Monday, July 30, 2007
Ask Jane Jacobs
Introducing yet another feature on Hyde Park Progress, to appear from time to time, dealing specifically with issues of urban planning and design: Ask Jane Jacobs.
Hyde Parkers seem to know a lot about Daniel Burnham and his 1909 plan for the city, and folks like Jens Jensen and Frederick Law Olmsted. But, given the general antiquarian outlook of The Establishment, this backward looking orientation has not kept up with the most progressive thinking about how cities operate.
Which is why we think the discussion on change in Hyde Park-Kenwood and the South Side needs a firmer theoretical basis. The basic impulse driving Establishment obstructionism is NIMBYism, akin to that found in suburbs (and I repeatedly make this point, the subtext being that Hyde Park is NOT a suburb -- at least it hasn't been one since it was annexed by the City over 100 years ago...). Beyond that, Establishment thinking tends to cling to a line of thought going back through urban critics Lewis Mumford and Ebenezer Howard which tends to be more interested in gardens than in cities.

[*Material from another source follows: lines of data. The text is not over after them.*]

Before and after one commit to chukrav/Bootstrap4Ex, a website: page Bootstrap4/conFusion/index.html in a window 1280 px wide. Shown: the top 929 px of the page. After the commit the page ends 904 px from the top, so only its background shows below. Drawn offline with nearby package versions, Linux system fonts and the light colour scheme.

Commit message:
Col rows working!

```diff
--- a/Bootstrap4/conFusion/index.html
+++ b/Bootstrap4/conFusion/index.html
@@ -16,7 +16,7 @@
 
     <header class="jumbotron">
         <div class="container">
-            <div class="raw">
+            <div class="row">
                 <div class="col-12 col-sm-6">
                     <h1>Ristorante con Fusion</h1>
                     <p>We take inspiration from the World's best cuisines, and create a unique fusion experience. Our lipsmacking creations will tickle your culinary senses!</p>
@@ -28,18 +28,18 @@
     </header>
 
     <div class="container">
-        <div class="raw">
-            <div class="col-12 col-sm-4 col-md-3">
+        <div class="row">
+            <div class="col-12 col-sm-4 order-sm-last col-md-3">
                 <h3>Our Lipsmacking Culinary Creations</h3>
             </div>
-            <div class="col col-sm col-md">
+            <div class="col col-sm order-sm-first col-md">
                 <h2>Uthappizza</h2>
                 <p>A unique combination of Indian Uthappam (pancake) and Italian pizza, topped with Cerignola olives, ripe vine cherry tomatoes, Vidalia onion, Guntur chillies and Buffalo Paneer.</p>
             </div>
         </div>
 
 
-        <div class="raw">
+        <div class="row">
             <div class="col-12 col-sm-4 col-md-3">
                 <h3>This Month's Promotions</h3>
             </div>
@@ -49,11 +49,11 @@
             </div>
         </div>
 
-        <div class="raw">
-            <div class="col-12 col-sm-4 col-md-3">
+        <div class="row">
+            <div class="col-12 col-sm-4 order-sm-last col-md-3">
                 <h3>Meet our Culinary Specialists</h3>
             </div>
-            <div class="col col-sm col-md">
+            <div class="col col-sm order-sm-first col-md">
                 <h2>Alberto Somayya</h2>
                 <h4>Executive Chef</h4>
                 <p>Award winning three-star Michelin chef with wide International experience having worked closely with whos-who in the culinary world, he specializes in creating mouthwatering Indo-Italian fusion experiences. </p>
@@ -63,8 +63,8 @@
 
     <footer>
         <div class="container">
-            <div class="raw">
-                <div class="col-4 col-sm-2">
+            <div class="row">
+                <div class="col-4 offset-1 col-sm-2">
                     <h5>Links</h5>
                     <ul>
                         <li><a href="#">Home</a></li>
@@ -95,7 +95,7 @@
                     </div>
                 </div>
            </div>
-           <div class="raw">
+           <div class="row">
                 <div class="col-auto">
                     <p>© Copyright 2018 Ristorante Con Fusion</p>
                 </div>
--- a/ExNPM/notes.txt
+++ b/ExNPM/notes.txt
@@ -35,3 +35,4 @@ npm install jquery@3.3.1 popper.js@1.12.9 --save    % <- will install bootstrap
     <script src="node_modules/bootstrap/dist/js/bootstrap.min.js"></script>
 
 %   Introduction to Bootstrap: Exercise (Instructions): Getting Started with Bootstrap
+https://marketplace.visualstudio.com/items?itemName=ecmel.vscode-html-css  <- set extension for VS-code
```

Jane Jacobs rejected core principles of this tradition. She did so while also providing one of the earliest and most cutting critiques of Urban Renewal. Her credentials as an urban liberal are therefore impeccable. Taking as her model Greenwich Village in New York City, she produced a set of analytic concepts for understanding what a city is that undergird much of the New Urbanism. She understood cities first and foremost as economies that operate on a local scale. This fundamental perception is one that is sorely lacking in current Establishment discourse.
Like Hyde Parkers, she wanted to 'save' her neighborhood, and she did. But she approached the problem empirically, rather than seeking to impose utopian ideals on a messy reality. We need more of Ms. Jacob's sensible and urbane sensibility.
That's why she is our Hero, and we will be asking her spirit for guidance as local issues arise in the neighborhood.